Sunday, February 24, 2013
A Budget speech you will never hear
It is Budget time again and next Thursday the finance minister will address parliament with a speech which you will never hear except from my auto-wallah:
Madam Speaker, I rise to present the Union Budget for 2013-2014. This is a pre-election year and the people expect give-aways and bribes-for-votes. But this is not going to happen in this Budget. So, here is my advice to citizens. Go home; on the way, pick up the garbage that you threw out the window. Wash the street. Teach your children about their duties, not just their rights. Tell them to spend an hour each week on their neighbourhood, learning democratic ‘habits of the heart’.
India does not owe you cheap diesel, cooking gas or subsidized food. Nor does it owe free electricity, make-work jobs, loan waivers, or even reservations. The only thing the state owes is good governance. This begins with law and order, as Nirbhaya has reminded us. Btw, none of you stopped to help her on the road. We also owe you public goods--roads, clean drinking water and other infrastructure; plus, functioning schools and health care. After that, it is up to you to work hard, pull yourself up, pay your taxes and make India a great nation.
A few years ago India was the envy of the world. We were growing rapidly, creating masses of jobs, and lifting millions out of poverty. All this happened because of our reforms. All governments after 1991 kept reforming, albeit slowly, but even the slow reforms added up to make us the world’s second fastest growing economy. The reforms stopped after the UPA came to power because we made a false trade-off between equity and growth. Instead of investing on growth we started spending on the poor. We also stopped approving new projects. This has led to high inflation, low growth, and an unsustainable fiscal deficit, which threatens our nation’s sovereign rating.
Madame Speaker, our growth numbers hide real misery that has been inflicted upon the Indian people as growth has plunged from almost 9% to 5%. One percentage point of GDP growth means roughly 15 lakh jobs; each direct job creates three indirect jobs; and each job supports a family of five. If you do the arithmetic, Madam, you will find that a four percentage point drop in GDP has brought pain and suffering to around twelve crore Indians.

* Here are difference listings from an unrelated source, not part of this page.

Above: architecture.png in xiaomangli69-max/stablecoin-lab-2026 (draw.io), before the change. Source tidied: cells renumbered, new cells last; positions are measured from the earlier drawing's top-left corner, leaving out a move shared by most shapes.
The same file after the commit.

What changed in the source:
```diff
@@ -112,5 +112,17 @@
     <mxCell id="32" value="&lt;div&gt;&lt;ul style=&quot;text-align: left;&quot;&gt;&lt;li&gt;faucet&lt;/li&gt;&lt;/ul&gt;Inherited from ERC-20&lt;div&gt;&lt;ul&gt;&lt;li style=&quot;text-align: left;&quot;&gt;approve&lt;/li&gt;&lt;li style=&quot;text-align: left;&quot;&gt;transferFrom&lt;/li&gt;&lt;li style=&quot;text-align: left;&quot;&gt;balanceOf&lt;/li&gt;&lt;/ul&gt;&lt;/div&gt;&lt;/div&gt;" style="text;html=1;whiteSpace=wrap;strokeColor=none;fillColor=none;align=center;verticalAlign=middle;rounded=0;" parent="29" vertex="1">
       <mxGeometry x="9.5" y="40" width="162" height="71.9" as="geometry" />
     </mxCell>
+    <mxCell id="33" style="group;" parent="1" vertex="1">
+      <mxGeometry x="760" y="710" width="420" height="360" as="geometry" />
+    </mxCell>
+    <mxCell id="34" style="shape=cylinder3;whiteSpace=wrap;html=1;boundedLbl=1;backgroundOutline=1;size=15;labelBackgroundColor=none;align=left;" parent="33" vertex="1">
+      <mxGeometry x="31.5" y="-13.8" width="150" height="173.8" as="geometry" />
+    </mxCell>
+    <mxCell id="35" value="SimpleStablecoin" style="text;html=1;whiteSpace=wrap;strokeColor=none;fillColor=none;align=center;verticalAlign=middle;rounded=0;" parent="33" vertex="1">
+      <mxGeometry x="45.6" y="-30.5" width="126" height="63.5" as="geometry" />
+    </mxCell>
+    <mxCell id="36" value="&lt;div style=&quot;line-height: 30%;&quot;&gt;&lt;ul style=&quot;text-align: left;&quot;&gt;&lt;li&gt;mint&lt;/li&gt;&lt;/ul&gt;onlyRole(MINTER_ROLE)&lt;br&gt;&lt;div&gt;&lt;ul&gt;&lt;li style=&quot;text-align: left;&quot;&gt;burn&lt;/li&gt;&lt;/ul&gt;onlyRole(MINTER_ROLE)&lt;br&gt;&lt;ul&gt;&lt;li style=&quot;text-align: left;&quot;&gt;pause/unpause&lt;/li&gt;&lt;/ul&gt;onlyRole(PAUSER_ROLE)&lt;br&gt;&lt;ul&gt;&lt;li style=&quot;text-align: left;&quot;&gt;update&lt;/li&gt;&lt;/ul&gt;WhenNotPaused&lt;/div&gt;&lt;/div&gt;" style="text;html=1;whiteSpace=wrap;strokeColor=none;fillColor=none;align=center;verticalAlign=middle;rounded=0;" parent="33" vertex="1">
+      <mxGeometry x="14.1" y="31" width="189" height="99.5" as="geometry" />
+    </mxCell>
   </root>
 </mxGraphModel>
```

Here are some examples of what went wrong. If we had continued the momentum in road building after we came to power, we might have been looking at a different India. A recent study by Ejaz Ghani and others for the World Bank shows that the highways built or upgraded by the Golden Quadrilateral have brought enormous gains in new manufacturing activity, jobs and productivity within ten km of the new highways. Land acquisition has been a problem. But we have made it worse now. To acquire an acre of land under the new Land Acquisition Bill will “take at least two years as the proposal would have to pass through about a hundred hands.. social assessment would be carried out and its report would be vetted by an Expert Group...there would be an R&R Committee and a National Monitoring Committee to pontificate over the reports of the junior committees...The bill is anti-farmer and anti-growth, but it is certainly pro-civil society,” says a respected member of the National Advisory Council.

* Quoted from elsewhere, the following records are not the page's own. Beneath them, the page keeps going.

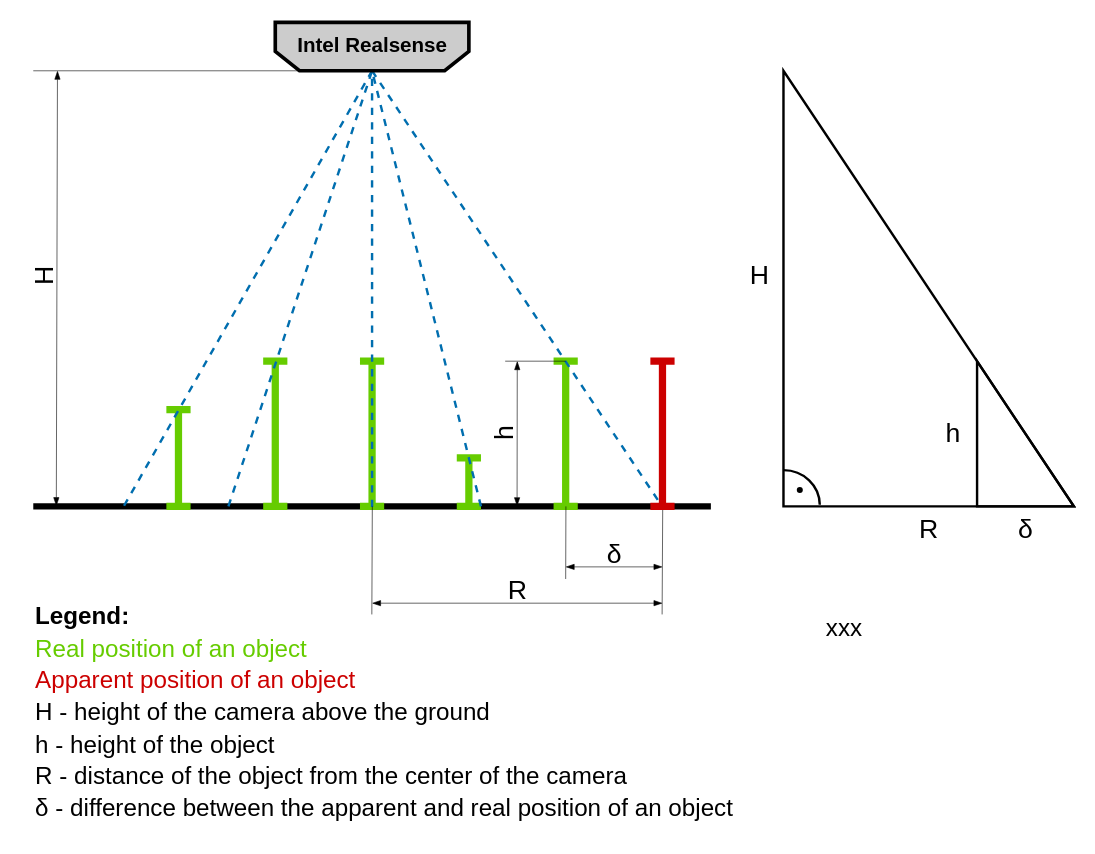
Above: Parallax_error.drawio in ZbudujeRoboty/Past-Projects (draw.io), before the change. Source tidied: cells renumbered, new cells numbered last; positions are measured from the earlier drawing's top-left corner, leaving out a move shared by most shapes. Both pictures are drawn from the tidied source at 121%, with x=0, y=0 at pixel (21, 22).
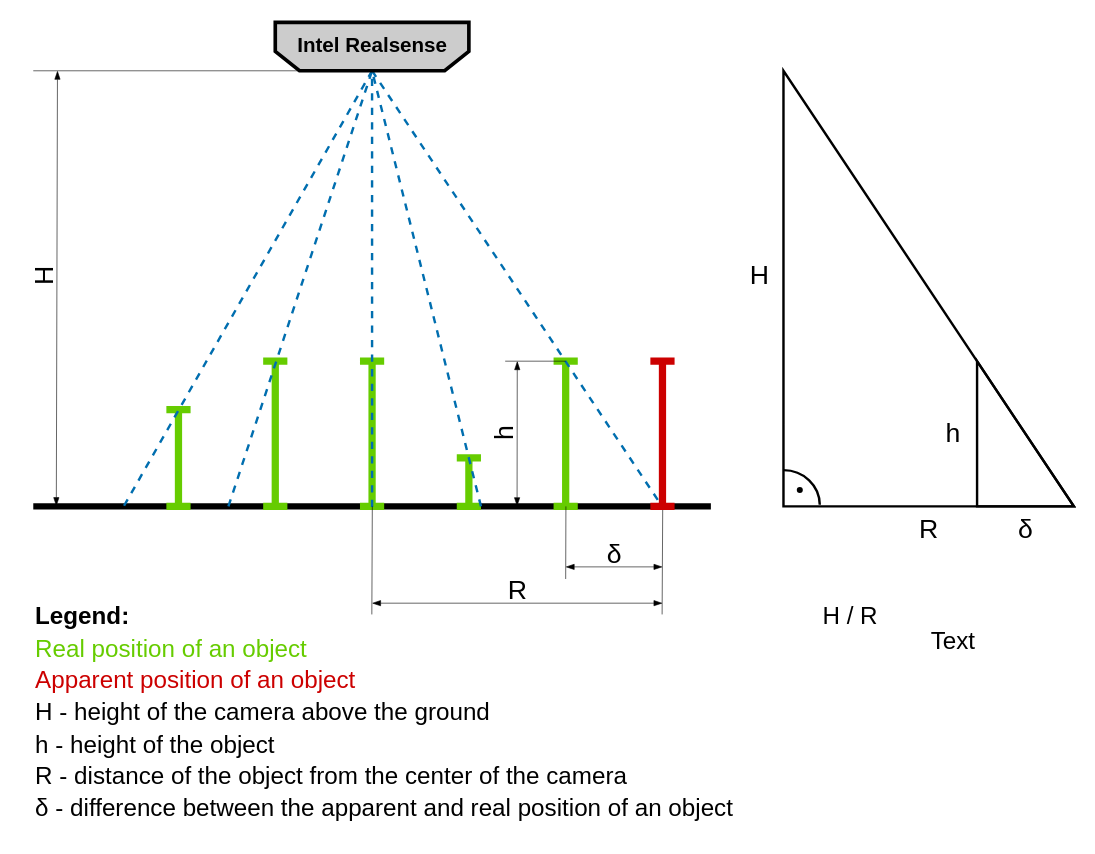
After the change.

Diff of the diagram source:
```diff
@@
-    <mxCell id="38" value="&lt;font color=&quot;#000000&quot;&gt;xxx&lt;/font&gt;" style="text;html=1;align=center;verticalAlign=middle;strokeColor=none;fillColor=none;fontSize=20;fontColor=#CC0000;" parent="1" vertex="1">
-      <mxGeometry x="655" y="480" width="50" height="40" as="geometry" />
+    <mxCell id="38" value="&lt;font color=&quot;#000000&quot;&gt;H / R&lt;/font&gt;" style="text;html=1;align=center;verticalAlign=middle;strokeColor=none;fillColor=none;fontSize=20;fontColor=#CC0000;" parent="1" vertex="1">
+      <mxGeometry x="650" y="470" width="70" height="40" as="geometry" />
     </mxCell>
+    <mxCell id="39" value="Text" style="text;html=1;align=center;verticalAlign=middle;strokeColor=none;fillColor=none;fontSize=20;fontColor=#000000;" parent="1" vertex="1">
+      <mxGeometry x="750" y="500" width="40" height="20" as="geometry" />
+    </mxCell>
```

What keeps me awake at night is that many of our policies have corrupted the morals of our people. When we cancelled loans of Rs 60,000 crores in 2008, a farmer who had just repaid his loan, sadly said, ‘What is the use of being honest?’ Human society is based on trust. We learned as children to keep our promises and repay our debts. Tulsidas reminded us, ‘praan jaye par vachan na jaye’. Loan waivers wound our moral universe in the same way as ‘make-work’ jobs, adulteration of diesel with kerosene, and the vast theft of PDS food.
The economic rise of India has been the defining event of our lives. But we let it slip. Today I shall promise to push reforms and try to restore the old magic. With this, I hasten to conclude, Madame Speaker.